If a root has been found, the output will have the attribute
iroot
, an integer indicating which root has been found.
Karline Soetaert <karline.soetaert@nioz.nl>
Alan C. Hindmarsh, ODEPACK, A Systematized Collection of ODE Solvers, in Scientific Computing, R. S. Stepleman et al. (Eds.), NorthHolland, Amsterdam, 1983, pp. 5564.
Linda R. Petzold, Automatic Selection of Methods for Solving Stiff and Nonstiff Systems of Ordinary Differential Equations, Siam J. Sci. Stat. Comput. 4 (1983), pp. 136148. doi: 10.1137/0904010
Kathie L. Hiebert and Lawrence F. Shampine, Implicitly Defined Output Points for Solutions of ODEs, Sandia Report SAND800180, February 1980.
Netlib: https://www.netlib.org
roots
for more examples on roots and events
lsoda
, lsode
,
lsodes
, vode
,
daspk
for other solvers of the Livermore family,
ode
for a general interface to most of the ODE solvers,
ode.band
for solving models with a banded
Jacobian,
ode.1D
for integrating 1D models,
ode.2D
for integrating 2D models,
ode.3D
for integrating 3D models,
diagnostics
to print diagnostic messages.

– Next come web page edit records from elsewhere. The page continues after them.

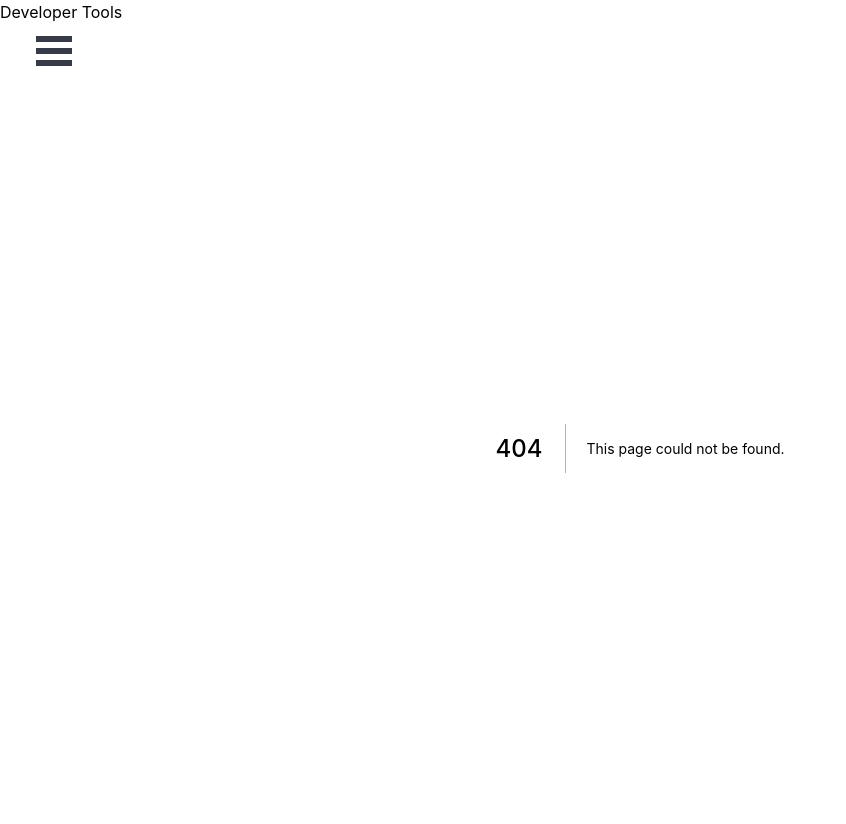
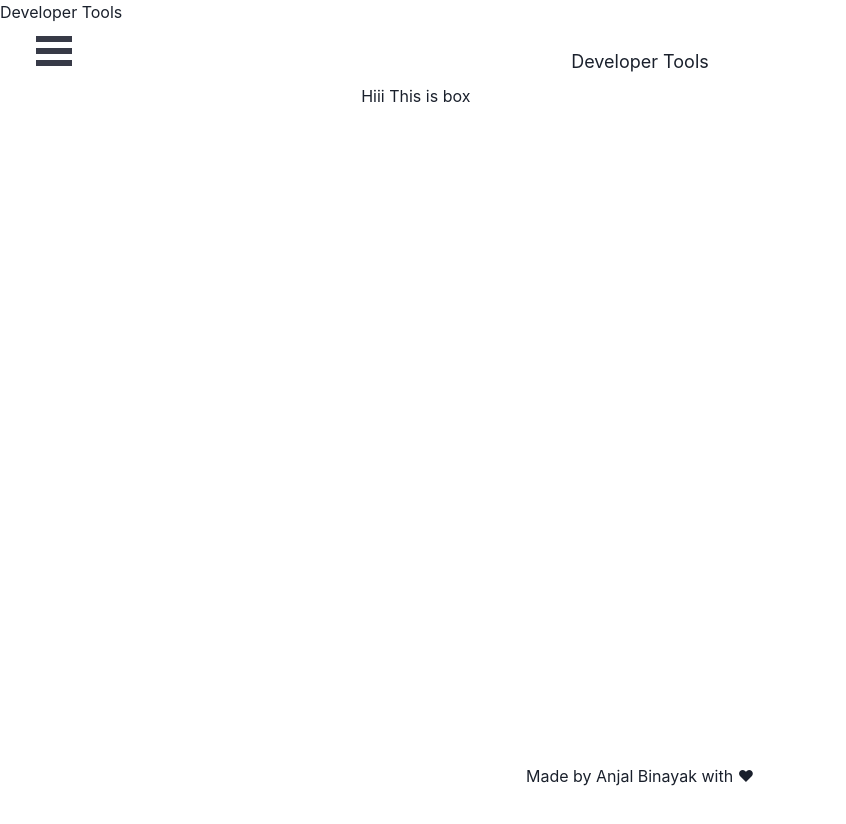
Before and after one commit to anjalbinayak/developer-tools, a Next.js app: page /tools in a window 1280 px wide. Before the commit this address had no page. Shown: the top 824 px of the page, without its empty margins (0-846 px from the left). After the commit the page ends 800 px from the top, so only its background shows below. Built offline with nearby package versions, Linux system fonts and the light colour scheme.

Commit message:
Added footer

```diff
--- a/components/Layout.jsx
+++ b/components/Layout.jsx
@@ -12,6 +12,9 @@ const Layout = ({ children }) => {
       <Container id="__main-container__">
         {children}
         <ToastContainer />
+        <footer className="fixed bottom-0 left-0 p-3 text-center w-full">
+          <p className="">Made by Anjal Binayak with ❤</p>
+        </footer>
       </Container>
     </>
   );
--- /dev/null
+++ b/pages/tools/index.js
@@ -0,0 +1,10 @@
+import { Box } from "@chakra-ui/react";
+
+export default function Index() {
+  return (
+    <>
+      <h1 className="text-lg text-center">Developer Tools</h1>
+      <Box className="m-2 w-auto">Hiii This is box</Box>
+    </>
+  );
+}
```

## ======================================================================= ## Example 1: ## from lsodar source code ## ======================================================================= Fun < function (t, y, parms) { ydot < vector(len = 3) ydot[1] < .04*y[1] + 1.e4*y[2]*y[3] ydot[3] < 3.e7*y[2]*y[2] ydot[2] < ydot[1]  ydot[3] return(list(ydot, ytot = sum(y))) } rootFun < function (t, y, parms) { yroot < vector(len = 2) yroot[1] < y[1]  1.e4 yroot[2] < y[3]  1.e2 return(yroot) } y < c(1, 0, 0) times < c(0, 0.4*10^(0:8)) out < lsodar(y = y, times = times, fun = Fun, rootfun = rootFun, rtol = 1e4, atol = c(1e6, 1e10, 1e6), parms = NULL) print(paste("root is found for eqn", which(attributes(out)$iroot == 1))) print(out[nrow(out),]) diagnostics(out) ## ======================================================================= ## Example 2: ## using lsodar to estimate steadystate conditions ## ======================================================================= ## Bacteria (Bac) are growing on a substrate (Sub) model < function(t, state, pars) { with (as.list(c(state, pars)), { ## substrate uptake death respiration dBact < gmax*eff*Sub/(Sub+ks)*Bact  dB*Bact  rB*Bact dSub < gmax *Sub/(Sub+ks)*Bact + dB*Bact + input return(list(c(dBact,dSub))) }) } ## root is the condition where sum of rates of change ## is very small rootfun < function (t, state, pars) { dstate < unlist(model(t, state, pars)) # rate of change vector return(sum(abs(dstate))  1e10) } pars < list(Bini = 0.1, Sini = 100, gmax = 0.5, eff = 0.5, ks = 0.5, rB = 0.01, dB = 0.01, input = 0.1) tout < c(0, 1e10) state < c(Bact = pars$Bini, Sub = pars$Sini) out < lsodar(state, tout, model, pars, rootfun = rootfun) print(out) ## ======================================================================= ## Example 3: ## using lsodar to trigger an event ## ======================================================================= ## a state variable is decaying at a firstorder rate. ## when it reaches the value 0.1, a random amount is added. derivfun < function (t,y,parms) list (0.05 * y) rootfun < function (t,y,parms) return(y  0.1) eventfun < function(t,y,parms) return(y + runif(1)) yini < 0.8 times < 0:200 out < lsodar(func=derivfun, y = yini, times=times, rootfunc = rootfun, events = list(func=eventfun, root = TRUE)) plot(out, type = "l", lwd = 2, main = "lsodar with event")